School administrators rarely have the opportunity to confer and share their challenges with colleagues. To address this problem in 2005 the Educational Administration Department (EAD) at Central University (a Midwestern PhD granting institution located in a thriving city of about 100,00 people) created a virtual/local doctoral cohort for 14 school leaders living and working in two states. Three years into the course of study we conducted a year long inquiry that asked, "How did students' self-perceptions evolve within a cohort context, and how did these changes advance or retard professional learning community (PLC) growth?" Our interviews had a phenomenological focus but we used symbolic interactionism to analyze them and dramaturgy to present our findings. Themes of faculty and student relationships, work and/or personal problems and dealing with technology indicated that despite some significant hurdles students' identity evolutions moved the group toward becoming a PLC, a collaborative culture of thinkers.

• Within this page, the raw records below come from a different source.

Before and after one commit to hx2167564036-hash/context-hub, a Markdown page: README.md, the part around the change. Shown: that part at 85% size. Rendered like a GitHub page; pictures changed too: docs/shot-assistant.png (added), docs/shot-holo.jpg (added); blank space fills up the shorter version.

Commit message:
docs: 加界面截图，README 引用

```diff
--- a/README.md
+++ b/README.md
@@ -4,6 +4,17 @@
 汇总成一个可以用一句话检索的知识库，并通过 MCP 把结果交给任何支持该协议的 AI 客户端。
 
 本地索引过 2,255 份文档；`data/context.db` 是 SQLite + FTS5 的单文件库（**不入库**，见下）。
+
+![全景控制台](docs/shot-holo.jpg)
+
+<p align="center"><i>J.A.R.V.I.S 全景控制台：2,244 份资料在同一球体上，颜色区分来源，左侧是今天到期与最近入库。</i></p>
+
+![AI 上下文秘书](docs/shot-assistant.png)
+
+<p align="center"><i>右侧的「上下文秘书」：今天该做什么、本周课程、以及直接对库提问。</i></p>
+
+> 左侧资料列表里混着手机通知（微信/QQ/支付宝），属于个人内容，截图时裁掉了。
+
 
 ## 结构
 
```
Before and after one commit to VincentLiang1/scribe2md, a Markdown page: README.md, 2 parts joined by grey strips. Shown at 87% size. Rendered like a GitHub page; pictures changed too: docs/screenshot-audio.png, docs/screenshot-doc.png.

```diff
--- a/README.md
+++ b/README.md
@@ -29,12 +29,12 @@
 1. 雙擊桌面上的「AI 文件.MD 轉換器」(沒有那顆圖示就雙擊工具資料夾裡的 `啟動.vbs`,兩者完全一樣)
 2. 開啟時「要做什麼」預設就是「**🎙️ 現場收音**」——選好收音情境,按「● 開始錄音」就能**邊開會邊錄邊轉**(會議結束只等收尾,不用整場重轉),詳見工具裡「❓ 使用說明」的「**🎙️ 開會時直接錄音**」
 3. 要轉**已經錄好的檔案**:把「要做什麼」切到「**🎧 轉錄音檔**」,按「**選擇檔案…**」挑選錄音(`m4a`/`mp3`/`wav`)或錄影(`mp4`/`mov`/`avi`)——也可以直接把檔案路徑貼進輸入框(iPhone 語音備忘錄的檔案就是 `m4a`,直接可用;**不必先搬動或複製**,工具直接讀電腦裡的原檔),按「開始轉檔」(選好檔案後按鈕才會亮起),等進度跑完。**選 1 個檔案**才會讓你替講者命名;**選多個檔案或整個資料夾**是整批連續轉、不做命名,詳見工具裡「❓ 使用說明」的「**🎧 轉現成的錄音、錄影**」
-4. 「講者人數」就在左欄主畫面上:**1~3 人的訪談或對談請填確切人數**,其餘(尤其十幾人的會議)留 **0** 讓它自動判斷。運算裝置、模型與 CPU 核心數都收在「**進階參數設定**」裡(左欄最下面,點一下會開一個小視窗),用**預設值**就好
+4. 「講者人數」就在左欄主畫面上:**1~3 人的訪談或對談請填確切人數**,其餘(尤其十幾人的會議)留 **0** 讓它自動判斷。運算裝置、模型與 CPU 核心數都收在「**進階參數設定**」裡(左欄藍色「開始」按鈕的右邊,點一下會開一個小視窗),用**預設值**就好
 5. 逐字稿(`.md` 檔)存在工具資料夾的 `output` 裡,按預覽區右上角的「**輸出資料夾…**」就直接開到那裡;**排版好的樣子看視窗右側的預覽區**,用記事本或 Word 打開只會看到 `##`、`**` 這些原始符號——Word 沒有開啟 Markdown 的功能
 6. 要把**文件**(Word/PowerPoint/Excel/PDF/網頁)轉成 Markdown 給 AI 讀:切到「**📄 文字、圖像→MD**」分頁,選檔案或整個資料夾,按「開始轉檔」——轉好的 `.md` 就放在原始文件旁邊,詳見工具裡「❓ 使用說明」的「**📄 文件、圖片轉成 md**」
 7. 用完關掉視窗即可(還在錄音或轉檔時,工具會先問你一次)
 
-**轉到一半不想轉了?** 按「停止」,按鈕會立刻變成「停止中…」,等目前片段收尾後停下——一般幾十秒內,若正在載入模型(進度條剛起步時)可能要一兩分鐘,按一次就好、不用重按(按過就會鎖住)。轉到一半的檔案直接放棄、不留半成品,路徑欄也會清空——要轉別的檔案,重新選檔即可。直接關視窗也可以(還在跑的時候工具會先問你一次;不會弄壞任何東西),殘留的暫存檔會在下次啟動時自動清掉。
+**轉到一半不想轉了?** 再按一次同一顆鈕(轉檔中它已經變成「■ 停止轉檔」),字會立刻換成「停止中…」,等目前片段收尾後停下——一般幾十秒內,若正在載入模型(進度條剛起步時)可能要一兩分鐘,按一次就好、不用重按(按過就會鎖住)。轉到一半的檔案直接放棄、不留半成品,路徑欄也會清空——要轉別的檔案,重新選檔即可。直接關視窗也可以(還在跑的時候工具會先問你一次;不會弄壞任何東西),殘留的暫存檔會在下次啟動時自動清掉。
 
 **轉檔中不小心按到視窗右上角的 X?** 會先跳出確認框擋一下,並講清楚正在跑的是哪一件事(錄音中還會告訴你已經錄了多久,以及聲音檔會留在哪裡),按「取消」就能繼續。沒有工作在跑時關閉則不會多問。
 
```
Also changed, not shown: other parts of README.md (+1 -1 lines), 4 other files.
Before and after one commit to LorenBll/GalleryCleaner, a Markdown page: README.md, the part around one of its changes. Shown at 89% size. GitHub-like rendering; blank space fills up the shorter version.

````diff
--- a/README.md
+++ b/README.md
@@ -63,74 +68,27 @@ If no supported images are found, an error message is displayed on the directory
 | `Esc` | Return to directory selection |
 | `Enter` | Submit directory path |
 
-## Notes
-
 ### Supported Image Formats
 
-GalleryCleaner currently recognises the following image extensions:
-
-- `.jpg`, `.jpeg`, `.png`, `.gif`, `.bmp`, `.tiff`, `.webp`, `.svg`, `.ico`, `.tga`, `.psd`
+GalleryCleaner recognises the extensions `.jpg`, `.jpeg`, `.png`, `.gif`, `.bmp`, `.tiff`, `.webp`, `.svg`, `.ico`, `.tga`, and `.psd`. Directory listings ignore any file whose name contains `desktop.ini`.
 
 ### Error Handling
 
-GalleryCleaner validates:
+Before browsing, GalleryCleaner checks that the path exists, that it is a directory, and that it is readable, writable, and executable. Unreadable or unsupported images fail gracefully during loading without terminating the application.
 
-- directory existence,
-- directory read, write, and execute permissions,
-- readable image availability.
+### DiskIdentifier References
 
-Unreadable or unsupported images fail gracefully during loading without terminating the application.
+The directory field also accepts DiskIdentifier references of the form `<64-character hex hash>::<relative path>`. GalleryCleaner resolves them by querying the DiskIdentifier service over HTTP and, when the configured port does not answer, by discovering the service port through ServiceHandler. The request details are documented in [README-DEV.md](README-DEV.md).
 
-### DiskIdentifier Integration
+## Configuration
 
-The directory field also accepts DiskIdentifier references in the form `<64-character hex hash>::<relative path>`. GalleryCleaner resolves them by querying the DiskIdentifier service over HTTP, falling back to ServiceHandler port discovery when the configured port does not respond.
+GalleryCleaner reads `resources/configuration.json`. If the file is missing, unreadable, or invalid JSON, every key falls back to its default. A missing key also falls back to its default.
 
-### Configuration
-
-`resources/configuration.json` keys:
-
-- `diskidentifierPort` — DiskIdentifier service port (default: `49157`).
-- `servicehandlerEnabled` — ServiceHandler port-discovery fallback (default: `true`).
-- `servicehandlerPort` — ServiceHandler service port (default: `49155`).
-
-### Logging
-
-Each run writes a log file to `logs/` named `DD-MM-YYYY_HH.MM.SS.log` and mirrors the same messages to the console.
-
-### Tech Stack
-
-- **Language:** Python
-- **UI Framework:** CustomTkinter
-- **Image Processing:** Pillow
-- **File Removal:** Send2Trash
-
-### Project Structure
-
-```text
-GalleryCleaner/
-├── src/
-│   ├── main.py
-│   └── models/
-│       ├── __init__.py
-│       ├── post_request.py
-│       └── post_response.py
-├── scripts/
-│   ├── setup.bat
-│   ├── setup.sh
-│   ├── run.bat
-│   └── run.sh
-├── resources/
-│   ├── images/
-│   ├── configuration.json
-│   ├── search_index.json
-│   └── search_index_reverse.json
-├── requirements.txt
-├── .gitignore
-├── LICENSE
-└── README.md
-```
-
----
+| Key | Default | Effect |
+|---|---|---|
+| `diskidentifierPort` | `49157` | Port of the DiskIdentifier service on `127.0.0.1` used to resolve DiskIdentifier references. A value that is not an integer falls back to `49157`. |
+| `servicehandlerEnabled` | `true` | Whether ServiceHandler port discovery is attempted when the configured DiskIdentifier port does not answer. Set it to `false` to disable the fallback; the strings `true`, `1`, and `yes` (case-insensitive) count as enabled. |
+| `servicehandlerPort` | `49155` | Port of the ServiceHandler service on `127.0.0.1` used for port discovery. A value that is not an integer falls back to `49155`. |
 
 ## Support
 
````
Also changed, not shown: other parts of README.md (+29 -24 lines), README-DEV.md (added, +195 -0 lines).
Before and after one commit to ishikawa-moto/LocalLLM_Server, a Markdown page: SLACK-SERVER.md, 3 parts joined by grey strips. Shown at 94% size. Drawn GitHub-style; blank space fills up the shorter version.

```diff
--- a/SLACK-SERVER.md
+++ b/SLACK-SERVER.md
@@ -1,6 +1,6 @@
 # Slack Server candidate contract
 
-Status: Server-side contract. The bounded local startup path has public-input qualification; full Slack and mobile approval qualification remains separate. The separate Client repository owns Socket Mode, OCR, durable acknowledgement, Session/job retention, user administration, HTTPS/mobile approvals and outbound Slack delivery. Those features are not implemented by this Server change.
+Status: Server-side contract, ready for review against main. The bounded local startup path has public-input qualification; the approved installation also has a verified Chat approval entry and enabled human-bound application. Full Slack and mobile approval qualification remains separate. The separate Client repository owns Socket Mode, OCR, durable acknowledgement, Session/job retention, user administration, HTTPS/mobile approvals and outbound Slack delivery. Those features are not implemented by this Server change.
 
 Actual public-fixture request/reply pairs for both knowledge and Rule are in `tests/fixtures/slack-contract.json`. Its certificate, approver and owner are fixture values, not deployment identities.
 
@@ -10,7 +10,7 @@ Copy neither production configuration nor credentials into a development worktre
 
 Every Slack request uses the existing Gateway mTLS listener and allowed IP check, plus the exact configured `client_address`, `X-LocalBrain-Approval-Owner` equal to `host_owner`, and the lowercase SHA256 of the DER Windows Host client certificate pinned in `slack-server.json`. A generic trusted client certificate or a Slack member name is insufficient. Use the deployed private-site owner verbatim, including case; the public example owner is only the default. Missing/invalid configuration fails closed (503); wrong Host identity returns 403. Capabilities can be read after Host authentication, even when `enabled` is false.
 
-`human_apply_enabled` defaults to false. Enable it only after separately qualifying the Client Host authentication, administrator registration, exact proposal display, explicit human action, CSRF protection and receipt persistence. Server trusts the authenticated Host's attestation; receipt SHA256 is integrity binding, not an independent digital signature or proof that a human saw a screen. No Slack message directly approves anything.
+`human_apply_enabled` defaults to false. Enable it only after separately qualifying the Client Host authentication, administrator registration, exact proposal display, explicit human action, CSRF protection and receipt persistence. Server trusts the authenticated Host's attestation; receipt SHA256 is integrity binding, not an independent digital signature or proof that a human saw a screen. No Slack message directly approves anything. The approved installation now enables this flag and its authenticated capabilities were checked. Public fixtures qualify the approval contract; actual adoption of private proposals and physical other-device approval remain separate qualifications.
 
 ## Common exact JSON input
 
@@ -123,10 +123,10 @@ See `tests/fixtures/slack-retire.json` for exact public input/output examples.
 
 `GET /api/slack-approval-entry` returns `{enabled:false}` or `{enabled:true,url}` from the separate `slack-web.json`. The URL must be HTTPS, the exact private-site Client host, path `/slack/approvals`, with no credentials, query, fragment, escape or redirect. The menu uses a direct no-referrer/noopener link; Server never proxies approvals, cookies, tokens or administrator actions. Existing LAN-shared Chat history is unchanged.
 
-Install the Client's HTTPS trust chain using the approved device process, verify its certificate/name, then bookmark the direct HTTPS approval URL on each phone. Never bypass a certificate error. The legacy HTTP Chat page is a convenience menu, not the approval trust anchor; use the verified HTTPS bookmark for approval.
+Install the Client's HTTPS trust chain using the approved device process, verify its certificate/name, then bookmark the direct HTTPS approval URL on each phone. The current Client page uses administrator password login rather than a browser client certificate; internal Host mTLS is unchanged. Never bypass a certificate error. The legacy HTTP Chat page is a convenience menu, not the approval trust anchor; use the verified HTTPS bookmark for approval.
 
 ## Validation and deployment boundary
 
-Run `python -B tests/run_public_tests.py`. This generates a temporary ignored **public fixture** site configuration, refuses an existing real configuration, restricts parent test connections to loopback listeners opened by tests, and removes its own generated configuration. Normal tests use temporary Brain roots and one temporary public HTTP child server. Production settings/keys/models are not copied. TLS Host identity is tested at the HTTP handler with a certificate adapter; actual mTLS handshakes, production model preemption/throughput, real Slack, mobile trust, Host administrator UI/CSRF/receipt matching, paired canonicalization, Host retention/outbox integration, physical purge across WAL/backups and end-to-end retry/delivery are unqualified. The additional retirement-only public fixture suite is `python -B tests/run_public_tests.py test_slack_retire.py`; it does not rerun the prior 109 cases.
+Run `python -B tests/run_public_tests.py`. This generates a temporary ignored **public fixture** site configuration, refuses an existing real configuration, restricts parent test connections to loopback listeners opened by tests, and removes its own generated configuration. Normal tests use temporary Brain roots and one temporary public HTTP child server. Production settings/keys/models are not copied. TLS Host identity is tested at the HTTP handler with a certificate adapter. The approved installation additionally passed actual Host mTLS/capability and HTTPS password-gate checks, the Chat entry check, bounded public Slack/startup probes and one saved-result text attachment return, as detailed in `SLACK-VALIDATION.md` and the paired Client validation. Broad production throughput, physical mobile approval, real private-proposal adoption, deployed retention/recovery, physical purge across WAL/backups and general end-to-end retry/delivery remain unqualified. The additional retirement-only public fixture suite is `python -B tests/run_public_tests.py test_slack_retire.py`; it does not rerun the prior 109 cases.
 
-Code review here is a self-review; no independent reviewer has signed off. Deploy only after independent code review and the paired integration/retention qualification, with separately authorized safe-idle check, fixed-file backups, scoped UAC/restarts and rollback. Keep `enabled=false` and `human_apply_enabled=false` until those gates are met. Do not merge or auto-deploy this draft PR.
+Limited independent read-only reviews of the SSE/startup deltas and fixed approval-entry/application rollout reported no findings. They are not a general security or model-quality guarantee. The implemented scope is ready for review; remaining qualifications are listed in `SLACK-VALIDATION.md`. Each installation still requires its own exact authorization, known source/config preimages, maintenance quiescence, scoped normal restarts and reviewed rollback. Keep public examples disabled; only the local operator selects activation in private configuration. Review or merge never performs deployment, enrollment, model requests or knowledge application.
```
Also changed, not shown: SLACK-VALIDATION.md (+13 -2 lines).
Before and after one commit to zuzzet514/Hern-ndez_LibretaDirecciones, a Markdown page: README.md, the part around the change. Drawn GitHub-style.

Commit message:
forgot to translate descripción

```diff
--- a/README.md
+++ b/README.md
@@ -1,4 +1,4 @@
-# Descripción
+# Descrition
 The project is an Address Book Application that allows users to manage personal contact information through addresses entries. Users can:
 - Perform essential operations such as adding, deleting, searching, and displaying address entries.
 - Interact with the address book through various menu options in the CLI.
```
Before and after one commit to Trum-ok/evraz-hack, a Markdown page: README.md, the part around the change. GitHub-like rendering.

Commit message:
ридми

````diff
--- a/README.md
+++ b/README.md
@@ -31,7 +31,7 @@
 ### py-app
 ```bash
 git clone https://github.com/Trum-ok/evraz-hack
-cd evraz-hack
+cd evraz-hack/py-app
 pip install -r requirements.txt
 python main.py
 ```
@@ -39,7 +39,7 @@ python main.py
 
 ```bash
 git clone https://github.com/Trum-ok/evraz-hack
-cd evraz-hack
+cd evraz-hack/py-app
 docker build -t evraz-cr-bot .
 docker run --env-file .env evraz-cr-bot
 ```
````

Learning Communities, Doctoral Cohorts, Phenomenology, Dramaturgy
Creative Commons License
This work is licensed under a Creative Commons Attribution-Noncommercial-Share Alike 4.0 International License.
Recommended APA Citation
Ford, L., & Vaughn, C. (2011). Working Together more than Alone: Students' Evolving Perceptions of Self and Community within a Four-Year Educational Administration Doctoral Cohort. The Qualitative Report, 16(6), 1645-1668. https://doi.org/10.46743/2160-3715/2011.1321